Take care all those near the storm.
‘Price Gouging’ is the name given to traders raising the price of their goods in response to the increased demand in certain situations, often in the wake of some crisis. For example: Traders charging double the regular price for electricity generators after a hurricane. This kind of thing is widely condemned, on the grounds that it constitutes exploiting people who are in a desperate situation.
Here’s why ‘price gouging’ (or less loadedly: increasing price in step with increased demand) should not be banned:
If prices are not permitted to rise, people will queue (or worse) to buy and horde the in-demand items. Those first in line will exhaust the limited supply, the result will be shortages exatly at the time that they’re most damaging.
The high profits of successful ‘gouging’ attract other entrepreneurs to also supply the demanded items in the affected area. Each new seller reduces the profit margin that’s possible to achieve on the items, while increasing the supply. More and more suppliers arrive until prices are driven down to normal levels. Shortages are avoided.
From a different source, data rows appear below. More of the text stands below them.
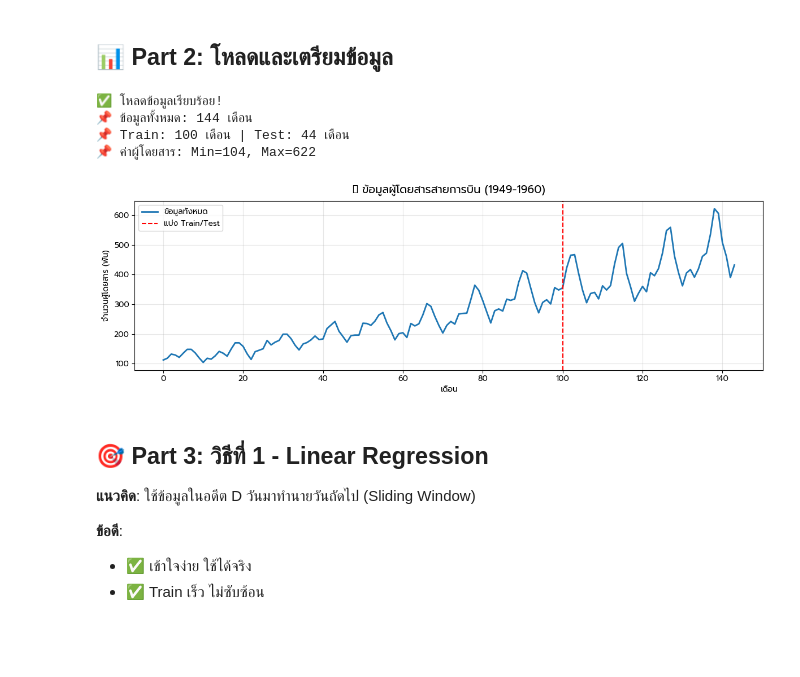
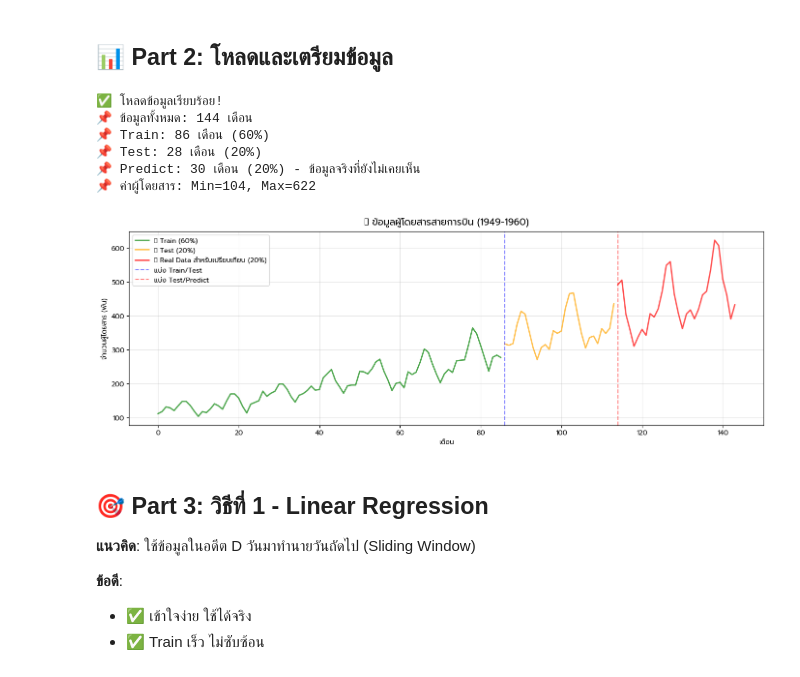
Before and after one commit to HamdeeNaseng/Naive-Bayes, a Jupyter notebook: Bayes Test/airline/airline.ipynb, the cells around one changed output. Cells and saved outputs as stored; diff of their text form; code cells hidden in the pictures; blank space fills up the shorter version.

```diff
--- a/Bayes Test/airline/airline.ipynb
+++ b/Bayes Test/airline/airline.ipynb
@@ -49,45 +49,61 @@ print("✅ พร้อมเปรียบเทียบ 3 วิธี!")
 # %%
 # โหลดข้อมูล
 df = pd.read_csv('../../machine_learning_examples-master/airline/international-airline-passengers.csv',
                  engine='python', skipfooter=3)
 df.columns = ['month', 'passengers']
 
 # แปลงเป็น array
 data = df['passengers'].values.astype(np.float32)
 
-# Normalize (ทำให้ค่าอยู่ระหว่าง 0-1)
-Ntrain = int(0.7 * len(data))
-train_data = data[:Ntrain]
-test_data = data[Ntrain:]
+# แบ่งข้อมูลเป็น Train (60%) / Test (20%) / Predict (20%)
+N = len(data)
+N_train = int(0.6 * N)  # 60% สำหรับ train
+N_test = int(0.2 * N)   # 20% สำหรับ test
+N_predict = N - N_train - N_test  # 20% เหลือสำหรับ predict
 
+train_data = data[:N_train]
+test_data = data[N_train:N_train+N_test]
+predict_data = data[N_train+N_test:]  # ข้อมูลจริงที่จะเอามาเปรียบเทียบ
+
+# Normalize ทั้งหมดด้วย train data statistics
 mx = train_data.max()
 mi = train_data.min()
 
 train_data_normalized = (train_data - mi) / (mx - mi)
 test_data_normalized = (test_data - mi) / (mx - mi)
+predict_data_normalized = (predict_data - mi) / (mx - mi)
 
 print(f"✅ โหลดข้อมูลเรียบร้อย!")
-print(f"📌 ข้อมูลทั้งหมด: {len(data)} เดือน")
-print(f"📌 Train: {len(train_data)} เดือน | Test: {len(test_data)} เดือน")
+print(f"📌 ข้อมูลทั้งหมด: {N} เดือน")
+print(f"📌 Train: {len(train_data)} เดือน (60%)")
+print(f"📌 Test: {len(test_data)} เดือน (20%)")
+print(f"📌 Predict: {len(predict_data)} เดือน (20%) - ข้อมูลจริงที่ยังไม่เคยเห็น")
 print(f"📌 ค่าผู้โดยสาร: Min={data.min():.0f}, Max={data.max():.0f}")
 
-# Plot ข้อมูลดิบ
-plt.figure(figsize=(12, 4))
-plt.plot(data, label='ข้อมูลทั้งหมด', linewidth=2)
-plt.axvline(x=Ntrain, color='r', linestyle='--', label='แบ่ง Train/Test')
+# Plot ข้อมูลดิบแบ่ง 3 ส่วน
+plt.figure(figsize=(14, 5))
+plt.plot(range(len(train_data)), train_data, label='🟢 Train (60%)', linewidth=2, color='green', alpha=0.7)
+plt.plot(range(N_train, N_train+N_test), test_data, label='🟠 Test (20%)', linewidth=2, color='orange', alpha=0.7)
+plt.plot(range(N_train+N_test, N), predict_data, label='🔴 Real Data สำหรับเปรียบเทียบ (20%)', linewidth=2, color='red', alpha=0.7)
+
+plt.axvline(x=N_train, color='blue', linestyle='--', alpha=0.5, label='แบ่ง Train/Test')
+plt.axvline(x=N_train+N_test, color='red', linestyle='--', alpha=0.5, label='แบ่ง Test/Predict')
+
 plt.title('📈 ข้อมูลผู้โดยสารสายการบิน (1949-1960)', fontsize=14, pad=10)
 plt.xlabel('เดือน')
 plt.ylabel('จำนวนผู้โดยสาร (พัน)')
-plt.legend()
+plt.legend(loc='upper left')
 plt.grid(alpha=0.3)
 plt.tight_layout()
 plt.show()
 # %% [output]
 ✅ โหลดข้อมูลเรียบร้อย!
 📌 ข้อมูลทั้งหมด: 144 เดือน
-📌 Train: 100 เดือน | Test: 44 เดือน
+📌 Train: 86 เดือน (60%)
+📌 Test: 28 เดือน (20%)
+📌 Predict: 30 เดือน (20%) - ข้อมูลจริงที่ยังไม่เคยเห็น
 📌 ค่าผู้โดยสาร: Min=104, Max=622
-[figure, old version]
+[figure, new version]
 # %% [markdown]
 ## 🎯 Part 3: วิธีที่ 1 - Linear Regression
 
```
Also changed, not shown: parts of 3 cells of this notebook.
If ‘gouging’ is permitted, then people who accurately see a crisis coming will stock up on the items expected to be in demand—to use themsleves, but also to sell to others. To the extent that this forecasting is widespread, the increased demand allows producers and suppliers to increase their prices (and profit margin) before the crisis. The effect is that new entrepreneurs will be incentivised to sell to this market too, with the same effect of increasing supply and driving down prices (and profits). The result is the distributed knowledge of the population finds expression through the price mechanism, leaving the population better prepared for the crisis, and ensuring that shortages are minimised.